What to work on: From the first line to the last, set down the material exactly, leaving out its pictures.

Data for this task:
========================

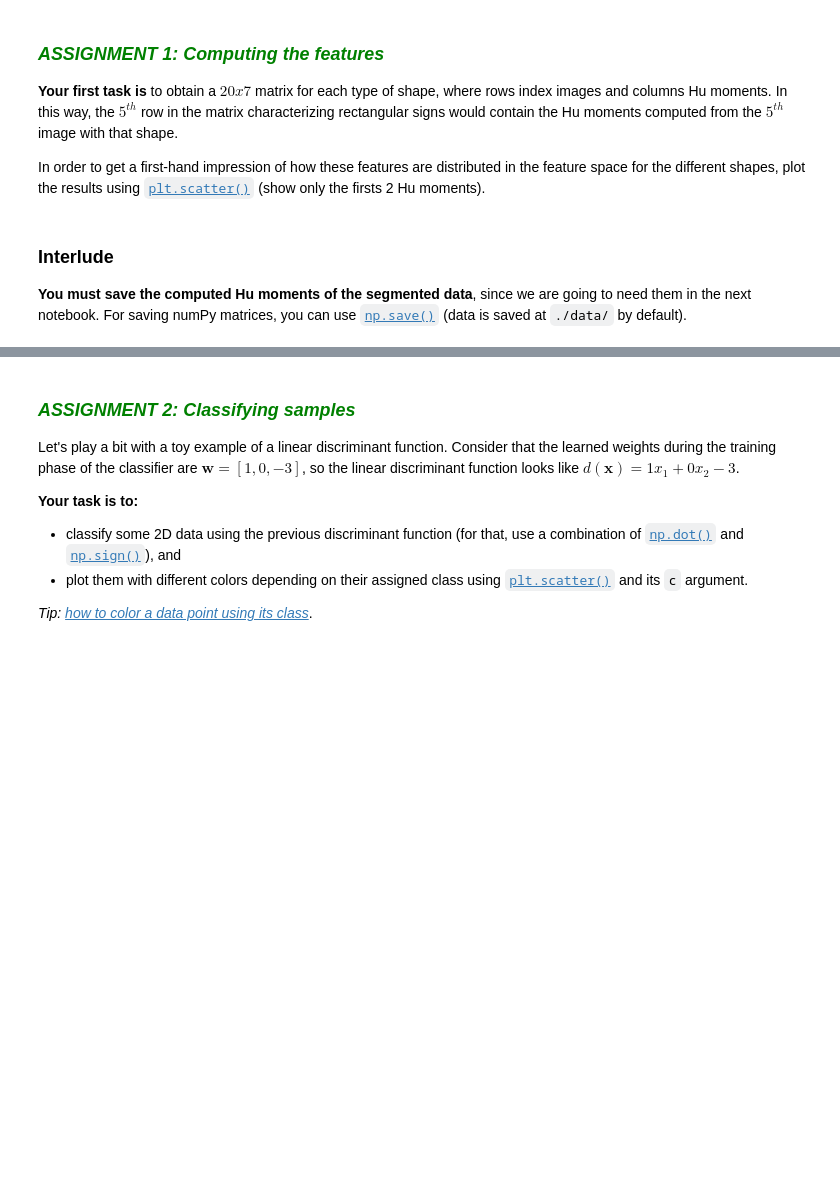
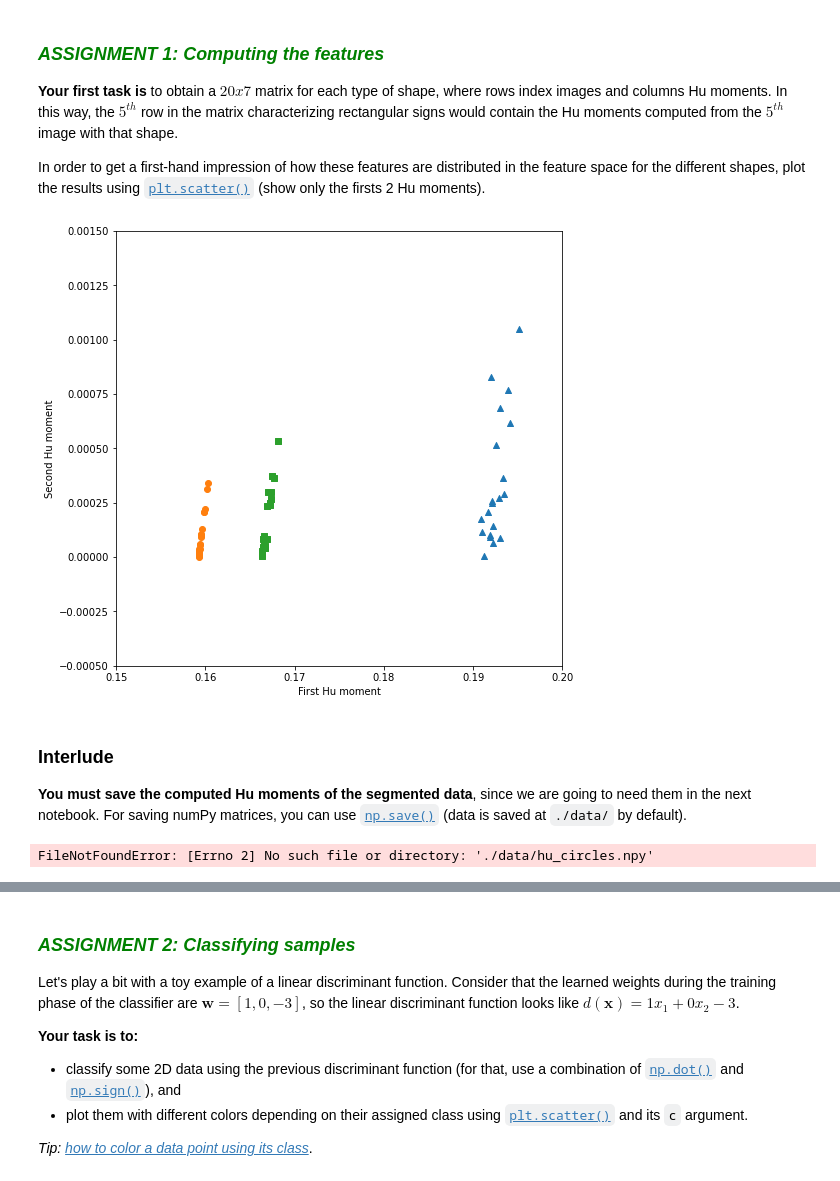
Before and after one commit to machuwey/uma_cv_2022, a Jupyter notebook: Chapter 07. Object Recognition/7.1 Discriminant functions.ipynb, the cells around one changed output, grey strips where cells are left out. Saved outputs shown, nothing was run; the diff lists cells and outputs as text; code cells hidden in the pictures; blank space fills up the shorter version.

```diff
--- a/Chapter 07. Object Recognition/7.1 Discriminant functions.ipynb
+++ b/Chapter 07. Object Recognition/7.1 Discriminant functions.ipynb
@@ -132,37 +134,39 @@ def image_moments(region):
 # %%
 # Compute Hu moments for circle shape
 hu_circles = np.zeros((20,7))
 
 for i in range(20):
-    img = cv2.imread(images_path + "circles/" + str(None) + ".png", 0)
-    moments = image_moments(None)
-    hu_circles[None,None] = cv2.HuMoments(None).flatten()
+    img = cv2.imread(images_path + "circles/" + str(i) + ".png", 0)
+    moments = image_moments(img)
+    hu_circles[i,:] = cv2.HuMoments(moments).flatten()
 
 # Compute Hu moments for square shape
 hu_squares = np.zeros((20,7))
 
 for i in range(20):
-    img = cv2.imread(images_path + "squares/" + str(None) + ".png", 0)
-    moments = image_moments(None)
-    hu_squares[None,None] = cv2.HuMoments(None).flatten()
+    img = cv2.imread(images_path + "squares/" + str(i) + ".png", 0)
+    moments = image_moments(img)
+    hu_squares[i,:] = cv2.HuMoments(moments).flatten()
 
 # Compute Hu moments hor triangle shape
 hu_triangles = np.zeros((20,7))
 
 for i in range(20):
-    img = cv2.imread(images_path + "triangles/" + str(None) + ".png", 0)
-    moments = image_moments(None)
-    hu_triangles[None,None] = cv2.HuMoments(None).flatten()
+    img = cv2.imread(images_path + "triangles/" + str(i) + ".png", 0)
+    moments = image_moments(img)
+    hu_triangles[i,:] = cv2.HuMoments(moments).flatten()
 
 # Define plot axis
 plt.axis([0.15, 0.2, -0.0005, 0.0015])
 
 # Plot firsts two Hu moments
 plt.xlabel("First Hu moment")
 plt.ylabel("Second Hu moment")
-plt.scatter(hu_triangles[None,None],hu_triangles[None,None],marker="^")
-plt.scatter(hu_circles[None,None],hu_circles[None,None], marker="o")
-plt.scatter(hu_squares[None,None],hu_squares[None,None], marker="s");
+plt.scatter(hu_triangles[:,0],hu_triangles[:,1],marker="^")
+plt.scatter(hu_circles[:,0],hu_circles[:,1], marker="o")
+plt.scatter(hu_squares[:,0],hu_squares[:,1], marker="s");
+# %% [output]
+[figure, added]
 # %% [markdown]
 ### Interlude
 
@@ -171,6 +175,8 @@ plt.scatter(hu_squares[None,None],hu_squares[None,None], marker="s");
 np.save("./data/hu_circles.npy",hu_circles)
 np.save("./data/hu_triangles.npy",hu_triangles)
 np.save("./data/hu_squares.npy",hu_squares)
+# %% [output]
+FileNotFoundError: [Errno 2] No such file or directory: './data/hu_circles.npy'
 # %% [markdown]
 ## 7.1.1 Linear discriminant functions <a id="711"></a>
 
```
Also changed, not shown: parts of 6 cells of this notebook, 4 other files.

========================

Result of the task:
Before and after one commit to machuwey/uma_cv_2022, a Jupyter notebook: Chapter 07. Object Recognition/7.1 Discriminant functions.ipynb, the cells around one changed output, grey strips where cells are left out. Saved outputs shown, nothing was run; the diff lists cells and outputs as text; code cells hidden in the pictures; blank space fills up the shorter version.

```diff
--- a/Chapter 07. Object Recognition/7.1 Discriminant functions.ipynb
+++ b/Chapter 07. Object Recognition/7.1 Discriminant functions.ipynb
@@ -132,37 +134,39 @@ def image_moments(region):
 # %%
 # Compute Hu moments for circle shape
 hu_circles = np.zeros((20,7))
 
 for i in range(20):
-    img = cv2.imread(images_path + "circles/" + str(None) + ".png", 0)
-    moments = image_moments(None)
-    hu_circles[None,None] = cv2.HuMoments(None).flatten()
+    img = cv2.imread(images_path + "circles/" + str(i) + ".png", 0)
+    moments = image_moments(img)
+    hu_circles[i,:] = cv2.HuMoments(moments).flatten()
 
 # Compute Hu moments for square shape
 hu_squares = np.zeros((20,7))
 
 for i in range(20):
-    img = cv2.imread(images_path + "squares/" + str(None) + ".png", 0)
-    moments = image_moments(None)
-    hu_squares[None,None] = cv2.HuMoments(None).flatten()
+    img = cv2.imread(images_path + "squares/" + str(i) + ".png", 0)
+    moments = image_moments(img)
+    hu_squares[i,:] = cv2.HuMoments(moments).flatten()
 
 # Compute Hu moments hor triangle shape
 hu_triangles = np.zeros((20,7))
 
 for i in range(20):
-    img = cv2.imread(images_path + "triangles/" + str(None) + ".png", 0)
-    moments = image_moments(None)
-    hu_triangles[None,None] = cv2.HuMoments(None).flatten()
+    img = cv2.imread(images_path + "triangles/" + str(i) + ".png", 0)
+    moments = image_moments(img)
+    hu_triangles[i,:] = cv2.HuMoments(moments).flatten()
 
 # Define plot axis
 plt.axis([0.15, 0.2, -0.0005, 0.0015])
 
 # Plot firsts two Hu moments
 plt.xlabel("First Hu moment")
 plt.ylabel("Second Hu moment")
-plt.scatter(hu_triangles[None,None],hu_triangles[None,None],marker="^")
-plt.scatter(hu_circles[None,None],hu_circles[None,None], marker="o")
-plt.scatter(hu_squares[None,None],hu_squares[None,None], marker="s");
+plt.scatter(hu_triangles[:,0],hu_triangles[:,1],marker="^")
+plt.scatter(hu_circles[:,0],hu_circles[:,1], marker="o")
+plt.scatter(hu_squares[:,0],hu_squares[:,1], marker="s");
+# %% [output]
+[figure, added]
 # %% [markdown]
 ### Interlude
 
@@ -171,6 +175,8 @@ plt.scatter(hu_squares[None,None],hu_squares[None,None], marker="s");
 np.save("./data/hu_circles.npy",hu_circles)
 np.save("./data/hu_triangles.npy",hu_triangles)
 np.save("./data/hu_squares.npy",hu_squares)
+# %% [output]
+FileNotFoundError: [Errno 2] No such file or directory: './data/hu_circles.npy'
 # %% [markdown]
 ## 7.1.1 Linear discriminant functions <a id="711"></a>
 
```
Also changed, not shown: parts of 6 cells of this notebook, 4 other files.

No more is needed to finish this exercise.